The deep cuts on this are terrific. I'll admit back in the day I didn't really explore the B-52s. tbh whatever affection I had for "Rock Lobster" was drained out by being played to death in when I was in 9th grade. I was into the Ramones and Jimi Hendrix. And by the time I was fully into post-punk a couple of years later, they were pretty mainstream and struck me as kitschy. But one of the best things about getting older is that stuff that you dismissed when you were younger is now something you can enjoy.3
I also noted that I don't have much interesting in the deep cuts in post Ricky Wilson era of the band. In fact, the reason I first pulled The B-52s into my YouTube algorithm was someone posted a link to a video where there were a lot of clear shots of Ricky playing guitar. And looking at the songwriting credits to this its very apparent how important he was in crafting this sound.

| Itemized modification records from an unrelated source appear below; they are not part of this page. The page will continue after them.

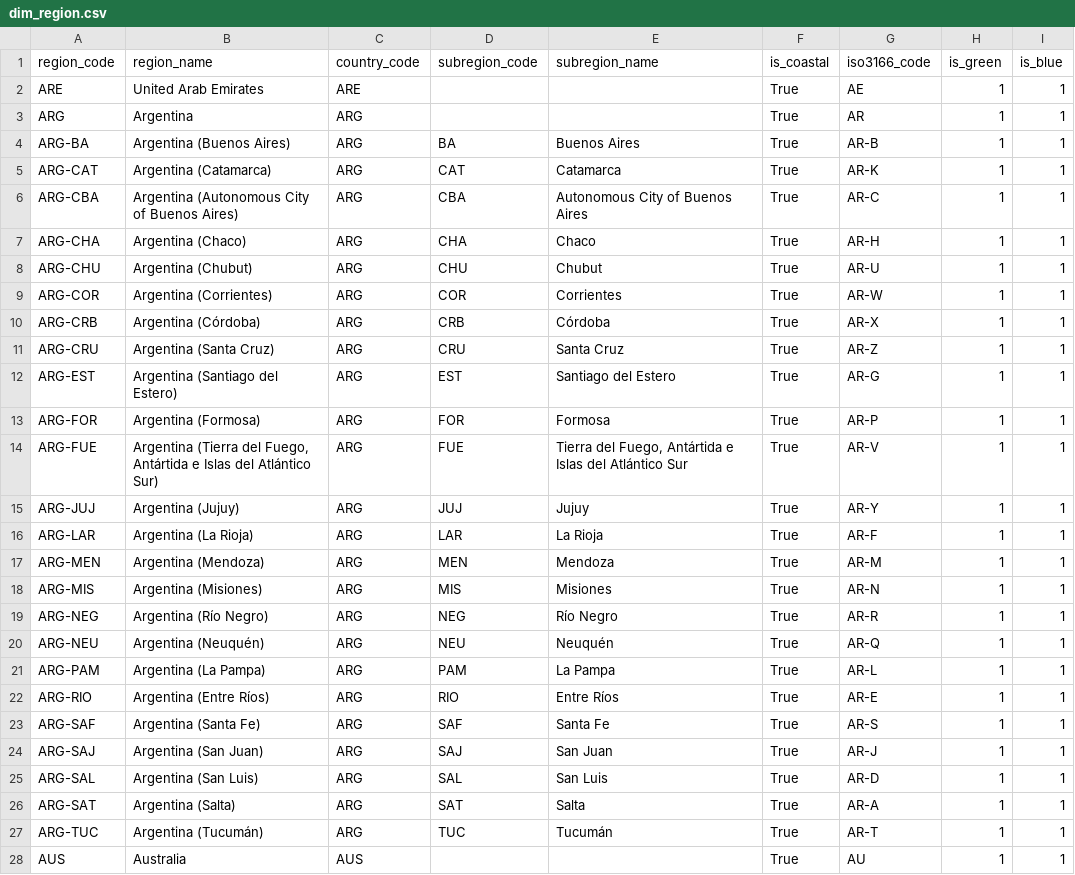
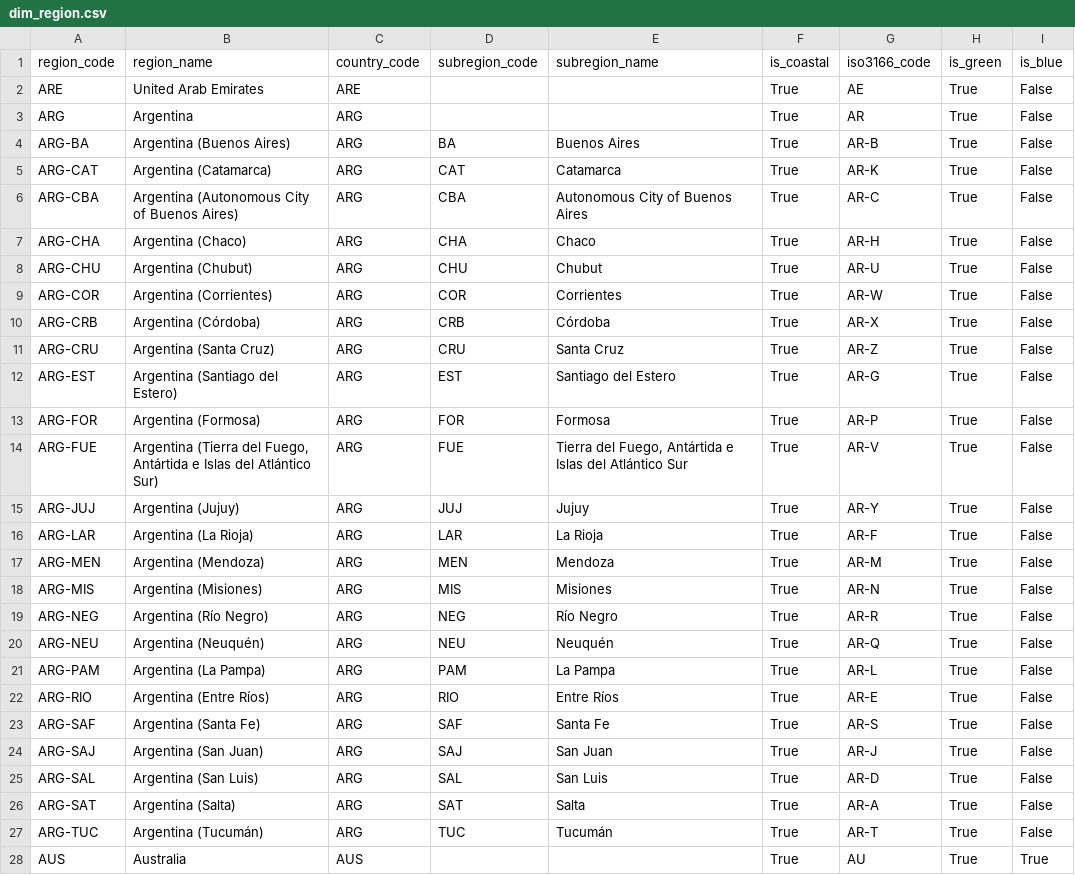
Before and after one commit to agoenergy/ptx-boa, a CSV file: ptxboa/static/dim_region.csv, drawn as a sheet; only a part is shown; the diff covers the shown part only.

Commit message:
blue/green country/region as bool

```diff
--- a/ptxboa/static/dim_region.csv
+++ b/ptxboa/static/dim_region.csv
@@ -1,28 +1,28 @@
 region_code,region_name,country_code,subregion_code,subregion_name,is_coastal,iso3166_code,is_green,is_blue
-ARE,United Arab Emirates,ARE,,,True,AE,1,1
-ARG,Argentina,ARG,,,True,AR,1,1
-ARG-BA,Argentina (Buenos Aires),ARG,BA,Buenos Aires,True,AR-B,1,1
-ARG-CAT,Argentina (Catamarca),ARG,CAT,Catamarca,True,AR-K,1,1
-ARG-CBA,Argentina (Autonomous City of Buenos Aires),ARG,CBA,Autonomous City of Buenos Aires,True,AR-C,1,1
-ARG-CHA,Argentina (Chaco),ARG,CHA,Chaco,True,AR-H,1,1
-ARG-CHU,Argentina (Chubut),ARG,CHU,Chubut,True,AR-U,1,1
-ARG-COR,Argentina (Corrientes),ARG,COR,Corrientes,True,AR-W,1,1
-ARG-CRB,Argentina (Córdoba),ARG,CRB,Córdoba,True,AR-X,1,1
-ARG-CRU,Argentina (Santa Cruz),ARG,CRU,Santa Cruz,True,AR-Z,1,1
-ARG-EST,Argentina (Santiago del Estero),ARG,EST,Santiago del Estero,True,AR-G,1,1
-ARG-FOR,Argentina (Formosa),ARG,FOR,Formosa,True,AR-P,1,1
-ARG-FUE,"Argentina (Tierra del Fuego, Antártida e Islas del Atlántico Sur)",ARG,FUE,"Tierra del Fuego, Antártida e Islas del Atlántico Sur",True,AR-V,1,1
-ARG-JUJ,Argentina (Jujuy),ARG,JUJ,Jujuy,True,AR-Y,1,1
-ARG-LAR,Argentina (La Rioja),ARG,LAR,La Rioja,True,AR-F,1,1
-ARG-MEN,Argentina (Mendoza),ARG,MEN,Mendoza,True,AR-M,1,1
-ARG-MIS,Argentina (Misiones),ARG,MIS,Misiones,True,AR-N,1,1
-ARG-NEG,Argentina (Río Negro),ARG,NEG,Río Negro,True,AR-R,1,1
-ARG-NEU,Argentina (Neuquén),ARG,NEU,Neuquén,True,AR-Q,1,1
-ARG-PAM,Argentina (La Pampa),ARG,PAM,La Pampa,True,AR-L,1,1
-ARG-RIO,Argentina (Entre Ríos),ARG,RIO,Entre Ríos,True,AR-E,1,1
-ARG-SAF,Argentina (Santa Fe),ARG,SAF,Santa Fe,True,AR-S,1,1
-ARG-SAJ,Argentina (San Juan),ARG,SAJ,San Juan,True,AR-J,1,1
-ARG-SAL,Argentina (San Luis),ARG,SAL,San Luis,True,AR-D,1,1
-ARG-SAT,Argentina (Salta),ARG,SAT,Salta,True,AR-A,1,1
-ARG-TUC,Argentina (Tucumán),ARG,TUC,Tucumán,True,AR-T,1,1
-AUS,Australia,AUS,,,True,AU,1,1
+ARE,United Arab Emirates,ARE,,,True,AE,True,False
+ARG,Argentina,ARG,,,True,AR,True,False
+ARG-BA,Argentina (Buenos Aires),ARG,BA,Buenos Aires,True,AR-B,True,False
+ARG-CAT,Argentina (Catamarca),ARG,CAT,Catamarca,True,AR-K,True,False
+ARG-CBA,Argentina (Autonomous City of Buenos Aires),ARG,CBA,Autonomous City of Buenos Aires,True,AR-C,True,False
+ARG-CHA,Argentina (Chaco),ARG,CHA,Chaco,True,AR-H,True,False
+ARG-CHU,Argentina (Chubut),ARG,CHU,Chubut,True,AR-U,True,False
+ARG-COR,Argentina (Corrientes),ARG,COR,Corrientes,True,AR-W,True,False
+ARG-CRB,Argentina (Córdoba),ARG,CRB,Córdoba,True,AR-X,True,False
+ARG-CRU,Argentina (Santa Cruz),ARG,CRU,Santa Cruz,True,AR-Z,True,False
+ARG-EST,Argentina (Santiago del Estero),ARG,EST,Santiago del Estero,True,AR-G,True,False
+ARG-FOR,Argentina (Formosa),ARG,FOR,Formosa,True,AR-P,True,False
+ARG-FUE,"Argentina (Tierra del Fuego, Antártida e Islas del Atlántico Sur)",ARG,FUE,"Tierra del Fuego, Antártida e Islas del Atlántico Sur",True,AR-V,True,False
+ARG-JUJ,Argentina (Jujuy),ARG,JUJ,Jujuy,True,AR-Y,True,False
+ARG-LAR,Argentina (La Rioja),ARG,LAR,La Rioja,True,AR-F,True,False
+ARG-MEN,Argentina (Mendoza),ARG,MEN,Mendoza,True,AR-M,True,False
+ARG-MIS,Argentina (Misiones),ARG,MIS,Misiones,True,AR-N,True,False
+ARG-NEG,Argentina (Río Negro),ARG,NEG,Río Negro,True,AR-R,True,False
+ARG-NEU,Argentina (Neuquén),ARG,NEU,Neuquén,True,AR-Q,True,False
+ARG-PAM,Argentina (La Pampa),ARG,PAM,La Pampa,True,AR-L,True,False
+ARG-RIO,Argentina (Entre Ríos),ARG,RIO,Entre Ríos,True,AR-E,True,False
+ARG-SAF,Argentina (Santa Fe),ARG,SAF,Santa Fe,True,AR-S,True,False
+ARG-SAJ,Argentina (San Juan),ARG,SAJ,San Juan,True,AR-J,True,False
+ARG-SAL,Argentina (San Luis),ARG,SAL,San Luis,True,AR-D,True,False
+ARG-SAT,Argentina (Salta),ARG,SAT,Salta,True,AR-A,True,False
+ARG-TUC,Argentina (Tucumán),ARG,TUC,Tucumán,True,AR-T,True,False
+AUS,Australia,AUS,,,True,AU,True,True
```
Also changed, not shown: 106 edited cells elsewhere in this file, ptxboa/static/dim_country.csv.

And when all is said and done, I'm super happy that a band this weird broke into the mainstream.
One thing I found interesting is that it seems pretty obvious to me that there is bass guitar on a lot of these songs. Now, I can't say for certain, it could all just be in the production--which is just dynamite on this record--but there are songs where the bass is more obviously the Korg you see Kate playing in the video below. And what I'm hearing on a lot of the songs is not that familiar shaped sine wave of a synth/organ, and is pretty prominent in the mix. I have no ethical or aesthetic problem to them using a bass player on the record--completely makes sense to me, plus I love studio production--just interesting to me from a creative perspective.
1 My Record of the Day is something I started doing on Instagram, posting picture of whichever vinyl record I was listening to at the moment. In fact, I'll do a full post on this rather than cramming it into a footnote.
2 #CDFriday was started by Bruce Levenstein originally on Twitter, but he's since moved it over to Mastodon. Bruce champions the CD format whenever the opportunity presents itself; his collection is no joke. Not to speak for him, but his #CDFriday movement was a way to highlight the viability of the CD format in an era of vinyl resurgence and digital streaming and download formats.
3 I'll definitely be writing much more about this in the future.